The world woke up on the 28th June to the news of a second global ransomware attack following the WannaCry attack that took place less than six weeks ago, and affected over 230,000 computers in 150 countries; including the UK’s National Health Service. We will refer to this attack as the ‘Petya’ ransomware attack as very little is known about it at this point besides its slight resemblance to an earlier attack of the same name. This attack caused malicious software to spread through multiple large firms across Europe and the USA, including advertising giant WPP, food producer Mondelez, law firm DLA Piper and Danish shipping company Maersk.
What is ransomware and how does it work?
Ransomware is a type of malware that effectively holds computers and data to ransom by blocking access and demanding a fee to be paid before releasing them. It typically does this encrypting important documents (in the WannaCry case this was done by changing the file names) and requesting a lump sum of money to be paid in Bitcoin for the digital key that is needed to unlock the files.
What is Petya Ransomware?
Early news stories of the attack dubbed the ransomware worm as ‘Petya’ because on the surface it seemed to share similar code to a previous piece of ransomware – although many, including Kaspersky Lab now believe it to be a “new ransomware that has not been seen before,” which led them to refer to it as ‘NotPeyta’.
What can you do to defend yourself against such ransomware attacks?
First things first, you should always make sure that your Windows computers have installed the latest updates, as they often have security patches that help defend against attacks like these. You can check whether you have the latest patch using the Control Panel (Windows 7) or Windows Settings (Windows 8, 8.1 or 10).
You should also ensure that you are running some form of antivirus software. First indications are that this attack was detected by many antivirus brands, including Avira, Bitdefender, McAfee, Norton and many more.
Another important thing to remember is not to use a personal Windows machine to connect to your organisation’s network using a VPN. The Windows security updates will not entirely protect machines on enterprise networks.
If you do become the unfortunate victim of a ransomware attack, do not pay the ransom. It’s likely that it won’t result in your files being decrypted anyway and, in the case of the Petya attack, the email listed on the ransom note has already been suspended. Your best bet is to disconnect from the internet, reformat the hard drive and reinstall your files from a backup.
How a stringent auditing strategy could be the answer
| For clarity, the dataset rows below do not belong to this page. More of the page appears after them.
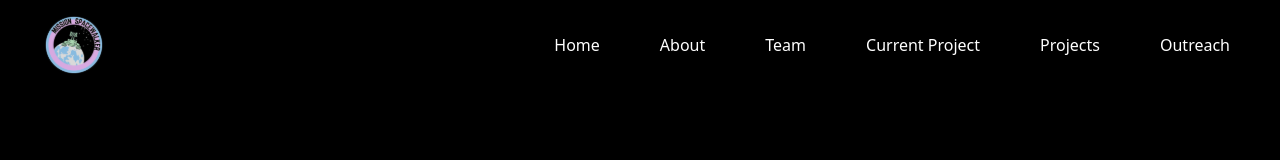
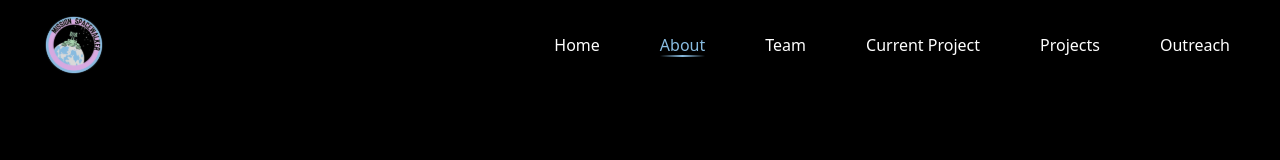
Before and after one commit to kalista13/MSWUA, a React (Vite) app: page /about in a window 1280 px wide. Shown: the top 160 px of the page. Built offline with nearby package versions, Linux system fonts and the light colour scheme; a web font is replaced by a local one.

Commit message:
Style hover links effect

```diff
--- a/src/components/Header.css
+++ b/src/components/Header.css
@@ -44,6 +44,11 @@ a {
   display: inline-block;
 }
 
+.header-text li a:hover,
+.header-text li a.active {
+  color: var(--blue-highlight);
+}
+
 .header-text li a::after {
   content: "";
   position: absolute;
@@ -51,10 +56,19 @@ a {
   bottom: 0;
   height: 2px;
   width: 100%;
-  background-color: var(--highlight-color);
+  background: linear-gradient(
+    90deg,
+    transparent,
+    var(--blue-highlight),
+    transparent
+  );
   transform: scaleX(0);
   transform-origin: left;
   transition: transform 0.3s ease;
+}
+
+.header-text li a.active::after {
+  transform: scaleX(1);
 }
 
 .header-text li a:hover::after {
--- a/src/components/Header.tsx
+++ b/src/components/Header.tsx
@@ -1,6 +1,6 @@
 import './Header.css';
 import '../Theme.css';
-import { Link } from 'react-router-dom';
+import { NavLink } from 'react-router-dom';
 import { useState, useEffect } from "react";
 import LogoImage from "../assets/images/mswua-logo.svg";
 
@@ -26,12 +26,42 @@ export function Header() {
         <img src={LogoImage} alt="logo image" className="logo" />
         <nav>
           <ul className="header-text">
-            <li><Link to="/">Home</Link></li>
-            <li><Link to="/about">About</Link></li>
-            <li><Link to="/team">Team</Link></li>
-            <li><Link to="/current-project/can-rgx-viii">Current Project</Link></li>
-            <li><Link to="/projects">Projects</Link></li>
-            <li><Link to="/wip">Outreach</Link></li>
+            <li><NavLink
+              to="/"
+              className={({ isActive  }) => isActive ? "active" : ""}>
+                Home
+              </NavLink>
+            </li>
+            <li><NavLink
+              to="/about"
+              className={({ isActive  }) => isActive ? "active" : ""}>
+                About
+              </NavLink>
+            </li>
+            <li><NavLink
+              to="/team"
+              className={({ isActive  }) => isActive ? "active" : ""}>
+                Team
+              </NavLink>
+            </li>
+            <li><NavLink
+              to="/current-project/can-rgx-viii"
+              className={({ isActive  }) => isActive ? "active" : ""}
+              >Current Project
+              </NavLink>
+            </li>
+            <li><NavLink
+              to="/projects"
+              className={({ isActive  }) => isActive ? "active" : ""}
+              >Projects
+              </NavLink>
+            </li>
+            <li><NavLink
+              to="/wip"
+              className={({ isActive  }) => isActive ? "active" : ""}
+              >Outreach
+              </NavLink>
+            </li>
           </ul>
         </nav>
       </header>
```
There are many ways in which a continuous and pro-active auditing strategy can help to detect and prevent the spread of ransomware in your critical files and folders. Having a third-party solution that can spot anomalous change activity taking place over a short space of time, or detect when sudden permission changes are taking place, with real time alerts and reports, can help you spot the symptoms of ransomware before it becomes a problem. For more info on how LepideAuditor can help you fight ransomware, click here.